Shear test data
I have test results (force, displacement) form a test like this one:
How can I get the true stress/strain?
I go to eng. shear strains of 200% and it seems the eng vs true stress is giving weird results after 150% or so.
My question is same with yours. We can find nominal stresses and strains but about true stresses we do not have any thing. Can anyone help us?
My biggest problems start when I want to incorporate test data with 200% shear strain.
[QUOTE=Settler,13458]My biggest problems start when I want to incorporate test data with 200% shear strain.
What about your thickness? My height is 80mm and thickness is 2mm. My max strain aprox. 90%.
Why do you need true stresses?
You can calibrate directly to the engineering shear strain-strain using [URL= http://www.veryst.com/what-we-offer/polymer-modeling ]MCalibration[/URL].
I'm trying to use Mcaibration to calibrate a hyperelastic model based on simple shear test data on rubber. I would be then able to use the calibrated model in Abaqus for characterizing the hysteretic behavior of rubber in shear.
The simple shear test data that I have is based on Gamma (shear angle) and continues up to Gamma equals 2. For such relatively large shear strains, Gamma is not equal to engineering strains (or Nominal strain in Abaqus) and true strain.
Mcalibration has the model ABAQUS-PRF-2Net-Yeoh-BB which seems to be the most useful one for my purpose. This model incorporates 2 networks (Yeoh model and BB model).
The very important point is that the calibrated model under such levels of shear strains would be totally dependent on the type of shear strain used for calibration. The major problem here is that the calibration of a material model in simple shear should be done using "Gamma" rather than True strain on Engineering strain in order to be applicable in Abaqus. Again, although the Abaqus reports Nominal shear strains and True shear strains, the calibrated model needs to be based on Gamma. I have checked this.
However, after reading the existing discussions in PolymerFEM (e.g., watching the end summary of the video found in the following link) and also doing my analyses in Mcalibration, I noticed that the calibration in Mcalibartion only works when the shear strain data is based on engineering shear strain or true shear strain.
Again, this is very important to know that the calibrated models (or determined model constants) in simple shear and under such relatively high levels of shear strains would be completely dependent on the type of shear strain in your experimental test data.
Therefore, I found that the calibrated models in Mcalibartion based on simple shear test data and under such level of shear strain wouldn't be applicable in other software such as Abaqus. I mean at least the current version of Mcalibration is not useful for this specific case because it requires the shear test data to be in Engineering shear strain or True shear strain.
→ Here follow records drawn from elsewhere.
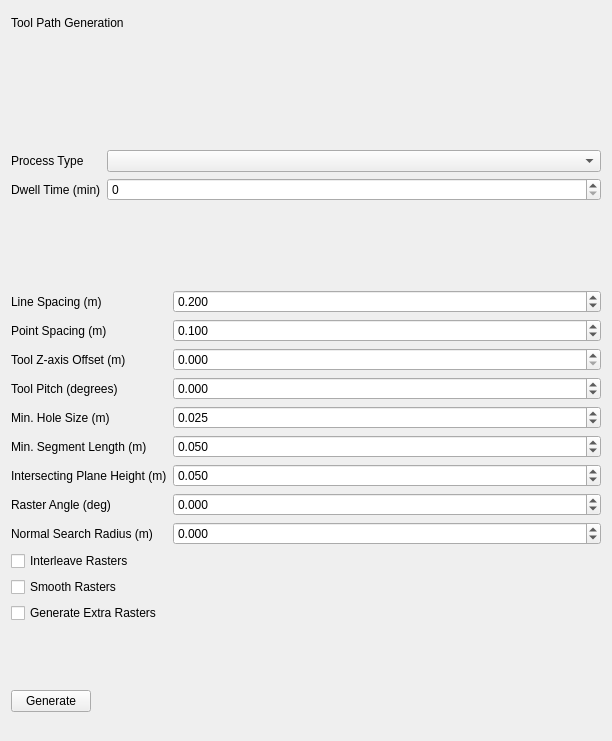
Before: the Qt Designer form opp_gui/ui/tool_path_parameters_editor.ui in swri-robotics/toolpath_offline_planning, drawn with Qt 5.
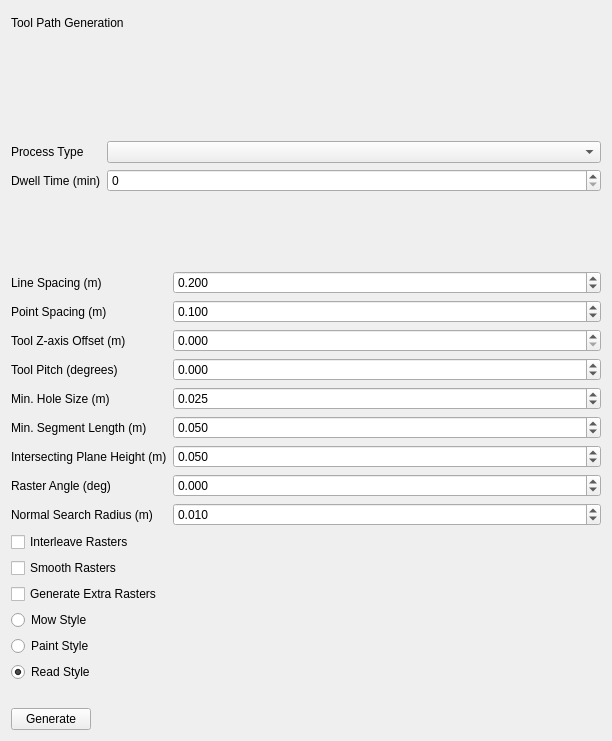
After: the same form once the commit is applied.

Commit message: added radioButtons to select raster style

Patch:
```diff
--- a/opp_gui/ui/tool_path_parameters_editor.ui
+++ b/opp_gui/ui/tool_path_parameters_editor.ui
@@ -22,7 +22,7 @@
     </widget>
    </item>
    <item row="1" column="0" colspan="2">
-    <layout class="QFormLayout" name="form_layout_process_type">
+    <layout class="QFormLayout" name="formLayout">
      <item row="0" column="0">
       <widget class="QLabel" name="label_process_type">
        <property name="text">
@@ -232,41 +232,57 @@
      <property name="maximum">
       <double>180.000000000000000</double>
      </property>
+     <property name="value">
+      <double>0.010000000000000</double>
+     </property>
     </widget>
    </item>
    <item row="11" column="0">
-    <layout class="QFormLayout" name="formLayout">
-     <item row="0" column="0">
       <widget class="QCheckBox" name="checkBox_interleave_rasters">
        <property name="text">
         <string>Interleave Rasters</string>
        </property>
       </widget>
      </item>
-     <item row="1" column="0">
+   <item row="12" column="0">
       <widget class="QCheckBox" name="checkBox_smooth_rasters">
        <property name="text">
         <string>Smooth Rasters</string>
        </property>
       </widget>
      </item>
-     <item row="2" column="0">
+   <item row="13" column="0">
       <widget class="QCheckBox" name="checkBox_generate_extra_rasters">
        <property name="text">
         <string>Generate Extra Rasters</string>
        </property>
       </widget>
      </item>
-    </layout>
+   <item row="14" column="0">
+    <widget class="QRadioButton" name="radioButton_mow_style">
+     <property name="text">
+      <string>Mow Style</string>
+     </property>
+    </widget>
    </item>
-   <item row="12" column="0">
-    <widget class="QPushButton" name="push_button_generate">
+   <item row="15" column="0">
+    <widget class="QRadioButton" name="radioButton_paint_style">
      <property name="text">
-      <string>Generate</string>
+      <string>Paint Style</string>
      </property>
     </widget>
    </item>
-   <item row="12" column="1">
+   <item row="16" column="0">
+    <widget class="QRadioButton" name="radioButton_read_style">
+     <property name="text">
+      <string>Read Style</string>
+     </property>
+     <property name="checked">
+      <bool>true</bool>
+     </property>
+    </widget>
+   </item>
+   <item row="16" column="1">
     <spacer name="verticalSpacer">
      <property name="orientation">
       <enum>Qt::Vertical</enum>
@@ -279,6 +295,13 @@
      </property>
     </spacer>
    </item>
+   <item row="17" column="0">
+    <widget class="QPushButton" name="push_button_generate">
+     <property name="text">
+      <string>Generate</string>
+     </property>
+    </widget>
+   </item>
   </layout>
  </widget>
  <resources/>
```
Lines whose indentation alone changed are shown as unchanged. The commit also changes 1 other file.
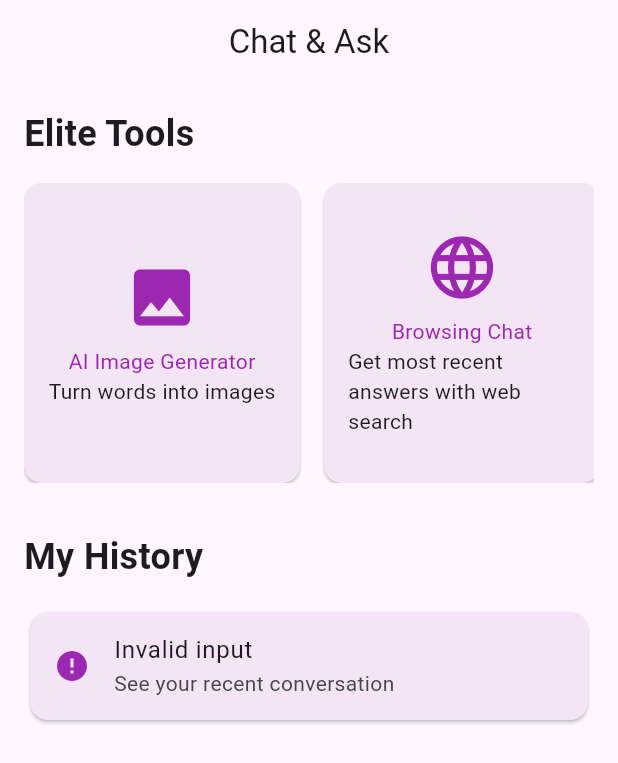
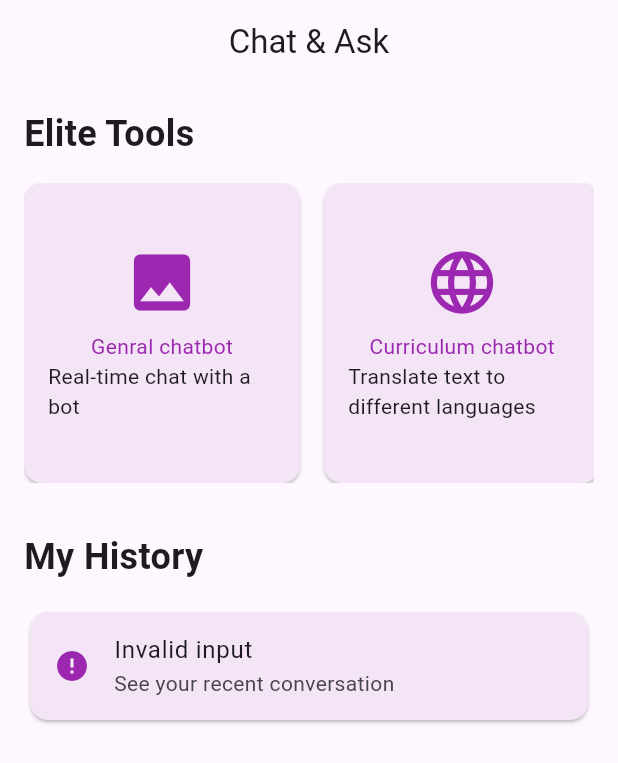
Before and after one commit to MohamedAdel022/University-Companion-, a Flutter app: the BotsScreen screen opened directly, on a phone screen of 412 x 824 dp. Shown: the top 763 px of the screen. Run offline on Flutter 3.47's test engine with Material 3 defaults, Android fonts, the light colour scheme and no system bars; our stand-ins replace curved_navigation_bar, image_picker; network calls fail.

Commit message:
chatbots model

```diff
--- a/lib/screens/bots_screen.dart
+++ b/lib/screens/bots_screen.dart
@@ -2,18 +2,32 @@ import 'package:flutter/material.dart';
 import 'package:test/screens/bot_chat_screen.dart';
 
 class BotsScreen extends StatelessWidget {
-  final List<Map<String, String>> eliteTools = [
-    {
-      'title': 'AI Image Generator',
-      'description': 'Turn words into images',
-      'icon': 'image'
-    },
-    {
-      'title': 'Browsing Chat',
-      'description': 'Get most recent answers with web search',
-      'icon': 'language'
-    },
-    // Add more tools here
+  final List<Bot> eliteTools = [
+    Bot(
+        name: 'Genral chatbot',
+        description: 'Real-time chat with a bot',
+        icon: 'image'),
+    Bot(
+        name: 'Curriculum chatbot',
+        description: 'Translate text to different languages',
+        icon: 'language'),
+    Bot(
+      name: 'summarization chatbot',
+      description: 'Summarize text to the main points',
+      icon: 'language',
+    ),
+    Bot(
+        name: 'improve writing chatbot',
+        description: 'Check grammar and spelling mistakes',
+        icon: 'language'),
+    Bot(
+        name: 'create quizes chatbot',
+        description: 'Create quizzes for your students',
+        icon: 'language'),
+    Bot(
+        name: 'evaluate quizes chatbot',
+        description: 'Evaluate quizzes for your students',
+        icon: 'language'),
   ];
 
   final List<Map<String, String>> history = [
@@ -71,7 +85,7 @@ class BotsScreen extends StatelessWidget {
                             mainAxisAlignment: MainAxisAlignment.center,
                             children: [
                               Icon(
-                                tool['icon'] == 'image'
+                                tool.icon == 'image'
                                     ? Icons.image
                                     : Icons.language,
                                 size: 50,
@@ -79,10 +93,10 @@ class BotsScreen extends StatelessWidget {
                               ),
                               const SizedBox(height: 8),
                               Text(
-                                tool['title']!,
+                                tool.name,
                                 style: const TextStyle(color: Colors.purple),
                               ),
-                              Text(tool['description']!),
+                              Text(tool.description),
                             ],
                           ),
                         ),
@@ -123,3 +137,11 @@ class BotsScreen extends StatelessWidget {
     );
   }
 }
+
+class Bot {
+  String name;
+  String description;
+  String icon;
+
+  Bot({required this.name, required this.description, required this.icon});
+}
```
More information about the differences between these types of shear strains and their applications in Mcalibration be found in the following link created by Jorgen Bergstrom.
Please correct me if you think otherwise.
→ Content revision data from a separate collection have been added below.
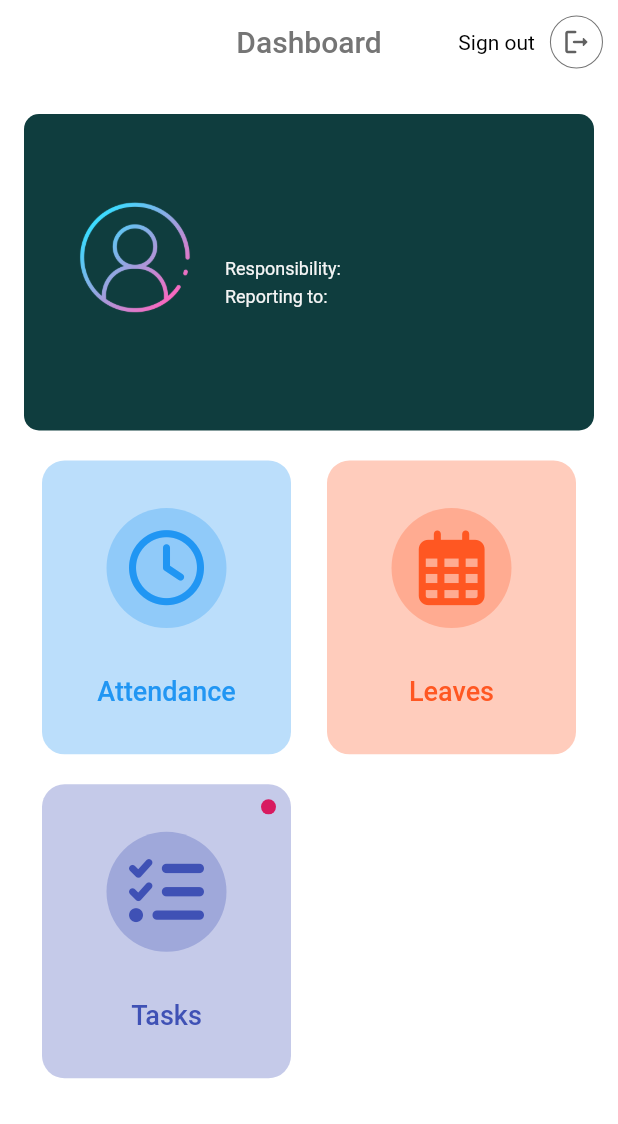
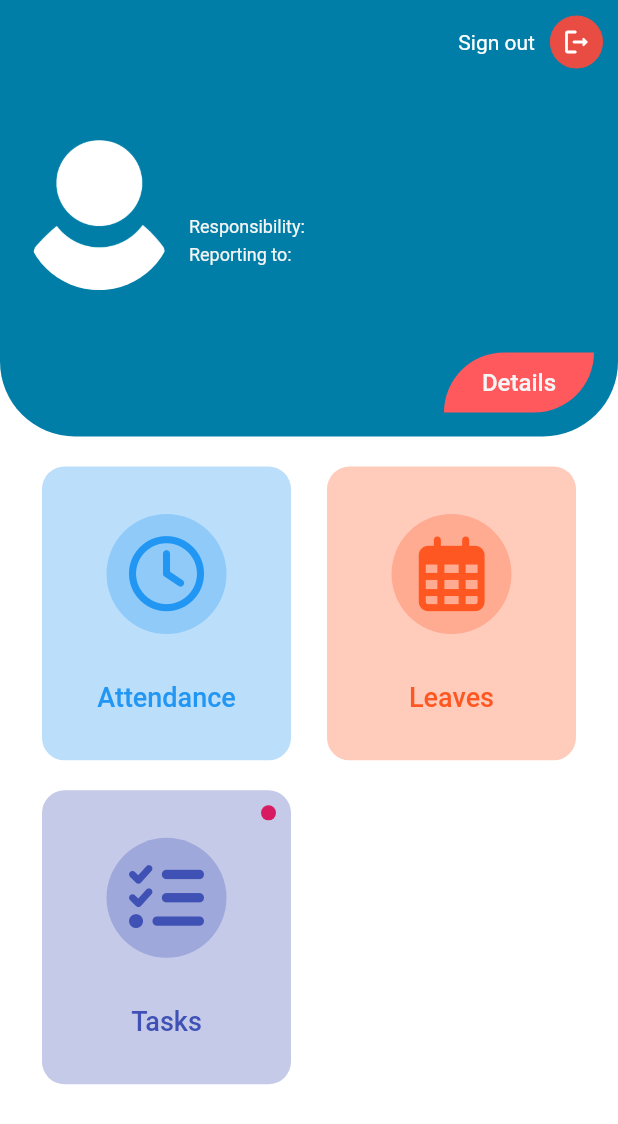
Before and after one commit to hunter7149/remark_attendance, a Flutter app: the HomeView screen opened directly with empty values, on a phone screen of 412 x 824 dp. Shown: the top 1124 px of the screen. Run offline on Flutter 3.47's test engine with Material 2 defaults, Android fonts, the phone set to English and light mode, and no system bars; drawn by our look-alikes of cached_network_image, zoom_tap_animation; our stand-ins replace date_time_picker, dio, expandable, firebase_core, firebase_messaging, flutter_local_notifications and 7 more; missing offline and left inert: ntp, platform_device_id; accounts and stored records are empty; network calls fail.

Commit message:
"App design changed"

```diff
--- a/lib/app/api/provider/provider.dart
+++ b/lib/app/api/provider/provider.dart
@@ -15,7 +15,8 @@ abstract class Providers implements CallBack {
     Map<String, dynamic> finalMap = map;
     finalMap['version_code'] =
         await PackageInfo.fromPlatform().then((value) => value.buildNumber);
-    finalMap['macAdds'] = "c295f3a8cebb9807";
+    // finalMap['macAdds'] = "c295f3a8cebb9807";
+    finalMap['macAdds'] = Pref.readData(key: Pref.DEVICE_IDENTITY).toString();
     finalMap['os'] = Platform.isAndroid ? 'android' : 'ios';
 
     // if (Pref.readData(key: Pref.LOGIN_INFORMATION) != null)
@@ -37,7 +38,8 @@ abstract class Providers implements CallBack {
     Map<String, dynamic> finalMap = map;
     finalMap['version_code'] =
         await PackageInfo.fromPlatform().then((value) => value.buildNumber);
-    finalMap['macAdds'] = "c295f3a8cebb9807";
+    // finalMap['macAdds'] = "c295f3a8cebb9807";
+    finalMap['macAdds'] = Pref.readData(key: Pref.DEVICE_IDENTITY).toString();
     finalMap['os'] = Platform.isAndroid ? 'android' : 'ios';
     // finalMap['token'] = token;
 
--- a/lib/app/modules/home/views/home_view.dart
+++ b/lib/app/modules/home/views/home_view.dart
@@ -35,11 +35,11 @@ class HomeView extends GetView<HomeController> {
           // ),
           elevation: 0,
           automaticallyImplyLeading: false,
-          backgroundColor: Colors.white,
-          title: Text(
-            'Dashboard',
-            style: TextStyle(color: Colors.grey.shade600),
-          ),
+          backgroundColor: AppColors.modernBlue,
+          // title: Text(
+          //   'Dashboard',
+          //   style: TextStyle(color: Colors.grey.shade100),
+          // ),
           centerTitle: true,
           actions: [
             ZoomTapAnimation(
@@ -50,18 +50,21 @@ class HomeView extends GetView<HomeController> {
                 children: [
                   Text(
                     "Sign out",
-                    style: TextStyle(color: Colors.black),
+                    style: TextStyle(color: Colors.white),
                   ),
                   Container(
                     margin: EdgeInsets.all(10),
                     padding: EdgeInsets.all(7),
                     decoration: BoxDecoration(
+                        color: AppColors.modernSexyRed,
                         borderRadius: BorderRadius.circular(100),
                         border: Border.all(
-                            width: 0.7, color: Colors.grey.shade600)),
+                          width: 0.7,
+                          color: AppColors.modernSexyRed,
+                        )),
                     child: Icon(
                       Icons.logout_rounded,
-                      color: Colors.grey.shade700,
+                      color: Colors.white,
                       size: 20,
                     ),
                   ),
@@ -72,11 +75,11 @@ class HomeView extends GetView<HomeController> {
         ),
         body: SafeArea(
             child: Container(
-          padding: EdgeInsets.symmetric(horizontal: 16),
+          // padding: EdgeInsets.symmetric(horizontal: 16),
           child: Column(children: [
-            SizedBox(
-              height: 20,
-            ),
+            // SizedBox(
+            //   height: 20,
+            // ),
             //-------------------Profile Section-----------------//
             Obx(
               () => controller.userProfile.isEmpty
@@ -84,11 +87,13 @@ class HomeView extends GetView<HomeController> {
                   : Container(
                       width: double.maxFinite,
                       // height: 400,
-                      padding: EdgeInsets.all(24),
+                      padding: EdgeInsets.all(16),
                       decoration: BoxDecoration(
-                        color: AppColors.modernDeepSea,
+                        color: AppColors.modernBlue,
                         // color: Colors.grey.shade100,
-                        borderRadius: BorderRadius.circular(10),
+                        borderRadius: BorderRadius.only(
+                            bottomLeft: Radius.circular(50),
+                            bottomRight: Radius.circular(50)),
 
                         // border: Border.all(width: 0.5, color: Colors.grey.shade400)
                       ),
@@ -112,7 +117,10 @@ class HomeView extends GetView<HomeController> {
                                       placeholder: (context, url) => Center(
                                           child: CircularProgressIndicator()),
                                       errorWidget: (context, url, error) =>
-                                          Image.asset('assets/logo/user.png'),
+                                          Image.asset(
+                                        'assets/logo/user.png',
+                                        color: Colors.white,
+                                      ),
                                     ),
                                   ),
                                 ),
@@ -204,32 +212,34 @@ class HomeView extends GetView<HomeController> {
                           Row(
                             mainAxisAlignment: MainAxisAlignment.end,
                             children: [
-                              // ZoomTapAnimation(
-                              //   onTap: () {
-                              //     Get.toNamed(Routes.PROFILEVIEWSCREEN,
-                              //         arguments: controller.userInfo);
-                              //   },
-                              //   onLongTap: () {
-                              //     Get.toNamed(Routes.PROFILEEDITSCREEN,
-                              //         arguments: controller.userInfo);
-                              //   },
-                              //   child: Container(
-                              //     height: 40,
-                              //     width: 100,
-                              //     decoration: BoxDecoration(
-                              //         color: AppColors.modernCoral,
-                              //         borderRadius: BorderRadius.circular(8)),
-                              //     child: Center(
-                              //       child: Text(
-                              //         "Details",
-                              //         style: TextStyle(
-                              //             fontSize: 16,
-                              //             color: Colors.grey.shade100,
-                              //             fontWeight: FontWeight.w500),
-                              //       ),
-                              //     ),
-                              //   ),
-                              // )
+                              ZoomTapAnimation(
+                                onTap: () {
+                                  Get.toNamed(Routes.PROFILEVIEWSCREEN,
+                                      arguments: controller.userInfo);
+                                },
+                                onLongTap: () {
+                                  Get.toNamed(Routes.PROFILEEDITSCREEN,
+                                      arguments: controller.userInfo);
+                                },
+                                child: Container(
+                                  height: 40,
+                                  width: 100,
+                                  decoration: BoxDecoration(
+                                      color: AppColors.modernRed,
+                                      borderRadius: BorderRadius.only(
+                                          bottomRight: Radius.circular(50),
+                                          topLeft: Radius.circular(50))),
+                                  child: Center(
+                                    child: Text(
+                                      "Details",
+                                      style: TextStyle(
+                                          fontSize: 16,
+                                          color: Colors.grey.shade100,
+                                          fontWeight: FontWeight.w500),
+                                    ),
+                                  ),
+                                ),
+                              )
                             ],
                           )
                         ],
@@ -252,6 +262,7 @@ class HomeView extends GetView<HomeController> {
             Expanded(
               flex: 3,
               child: Container(
+                padding: EdgeInsets.symmetric(horizontal: 16),
                 // height: MediaQuery.of(context).size.height / 1.5,
                 child: GridView.count(
                     //scrollDirection: Axis.vertical,
--- a/lib/app/modules/leavescreen/views/leavescreen_view.dart
+++ b/lib/app/modules/leavescreen/views/leavescreen_view.dart
@@ -21,7 +21,7 @@ class LeavescreenView extends GetView<LeavescreenController> {
     return Scaffold(
         backgroundColor: Colors.white,
         appBar: COMMONWIDGET.globalAppBar(
-            leadingIcon: FontAwesomeIcons.calendar,
+            leadingIcon: Icons.arrow_back,
             tittle: "Leaves Management",
             backFunction: () {
               Get.back();
```
Also changed, not shown: lib/app/data/globals/common_widgets.dart (+13 -9 lines), lib/app/modules/attendancescreen/controllers/attendancescreen_controller.dart (+41 -6 lines), lib/app/modules/attendancescreen/views/attendancescreen_view.dart (+121 -61 lines), assets/logo/user.png.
Thank you so much.
I agree that at large shear strains there is a big difference between gamma, engineering strain, and true strain. You can read more about this in this article.
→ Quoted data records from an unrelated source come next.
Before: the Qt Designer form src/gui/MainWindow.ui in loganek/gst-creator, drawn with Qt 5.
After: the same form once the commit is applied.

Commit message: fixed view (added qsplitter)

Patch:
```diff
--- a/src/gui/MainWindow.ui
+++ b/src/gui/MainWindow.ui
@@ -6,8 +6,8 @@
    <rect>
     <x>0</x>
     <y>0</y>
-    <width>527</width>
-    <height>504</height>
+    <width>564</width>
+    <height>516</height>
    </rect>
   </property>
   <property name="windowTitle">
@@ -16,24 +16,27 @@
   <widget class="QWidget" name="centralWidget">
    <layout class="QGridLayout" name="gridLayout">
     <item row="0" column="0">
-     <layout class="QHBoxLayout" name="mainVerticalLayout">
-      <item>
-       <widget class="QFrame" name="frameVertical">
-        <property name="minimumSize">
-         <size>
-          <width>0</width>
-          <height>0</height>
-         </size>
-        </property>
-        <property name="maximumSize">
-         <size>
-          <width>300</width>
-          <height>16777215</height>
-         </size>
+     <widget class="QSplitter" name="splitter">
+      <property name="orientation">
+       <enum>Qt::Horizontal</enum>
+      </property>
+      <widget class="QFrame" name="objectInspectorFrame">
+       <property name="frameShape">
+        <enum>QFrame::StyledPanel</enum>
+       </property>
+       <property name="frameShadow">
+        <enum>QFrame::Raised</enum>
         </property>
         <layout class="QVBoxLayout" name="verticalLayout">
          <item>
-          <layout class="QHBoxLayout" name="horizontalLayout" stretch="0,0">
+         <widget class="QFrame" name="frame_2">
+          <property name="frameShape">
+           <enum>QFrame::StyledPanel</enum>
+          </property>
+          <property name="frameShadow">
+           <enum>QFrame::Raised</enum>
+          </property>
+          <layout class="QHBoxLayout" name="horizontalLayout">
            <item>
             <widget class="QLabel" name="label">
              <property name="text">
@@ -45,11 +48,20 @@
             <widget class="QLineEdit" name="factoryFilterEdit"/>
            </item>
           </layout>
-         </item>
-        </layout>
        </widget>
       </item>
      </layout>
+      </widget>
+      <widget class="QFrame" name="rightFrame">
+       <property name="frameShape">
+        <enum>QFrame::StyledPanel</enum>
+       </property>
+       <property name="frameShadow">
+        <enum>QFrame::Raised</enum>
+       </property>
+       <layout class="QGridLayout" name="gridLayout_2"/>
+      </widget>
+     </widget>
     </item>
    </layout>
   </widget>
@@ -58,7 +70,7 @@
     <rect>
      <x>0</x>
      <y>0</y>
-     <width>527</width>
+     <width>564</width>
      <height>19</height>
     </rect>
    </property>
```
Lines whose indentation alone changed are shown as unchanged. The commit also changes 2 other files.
You are incorrect, however, when you say that "The major problem here is that the calibration of a material model in simple shear should be done using Gamma rather than True strain on Engineering strain in order to be applicable in Abaqus". That is NOT true. In fact, it does not matter if you use gamma or one of the strains, as long as you are consistent in how you interpret the data.
The Load Case dialog in MCalibration contains the following image:
I recommend that you convert your gamma data into engineering shear strain using the equation shown in that figure, and then read in the converted data in MCalibration for use with your calibration.
What do you think?